(Before-and-after change data)
# # # # #
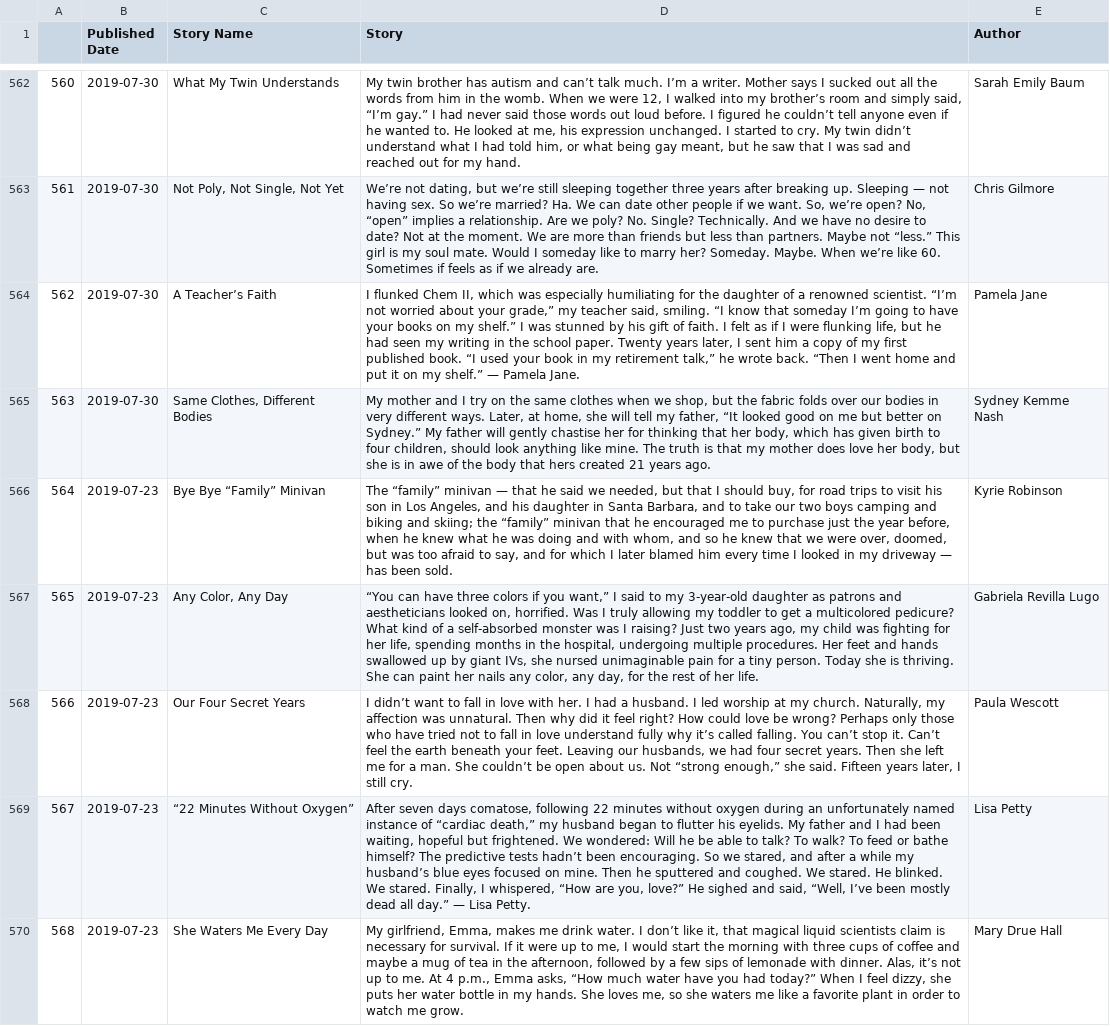
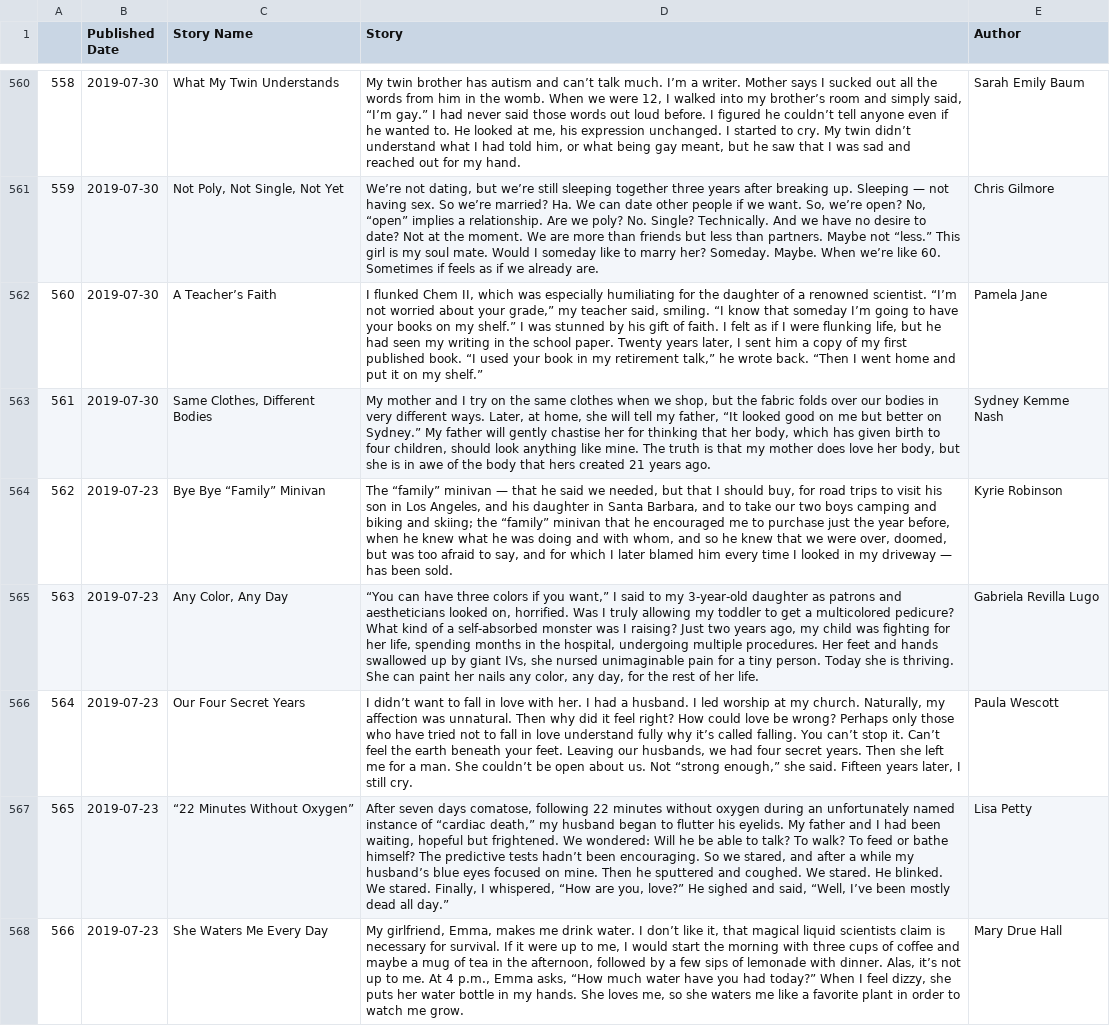
Before and after one commit to manvc/Tiny-Love-Stories, a CSV file: tinystories.csv, drawn as a sheet; only a part is shown, gaps mark what is left out; addresses are those after the commit; the diff covers the shown part only; the diff names each change by its address in the sheet, - before the commit and + after, or states it on an @@ line.

```diff
--- a/tinystories.csv
+++ b/tinystories.csv
@@ column A renumbered from row 241 down @@
-D562 (Story): …my shelf.” — Pamela Jane.
+D562 (Story): …my shelf.”
-D567 (Story): …all day.” — Lisa Petty.
+D567 (Story): …all day.”
```
Also changed, not shown: 2 removed rows and 124 edited cells elsewhere in this file.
# # # # #
Work to be completed - Where a line above holds the word "file", copy it.

Expected output -
Before and after one commit to manvc/Tiny-Love-Stories, a CSV file: tinystories.csv, drawn as a sheet; only a part is shown, gaps mark what is left out; addresses are those after the commit; the diff covers the shown part only; the diff names each change by its address in the sheet, - before the commit and + after, or states it on an @@ line.
Also changed, not shown: 2 removed rows and 124 edited cells elsewhere in this file.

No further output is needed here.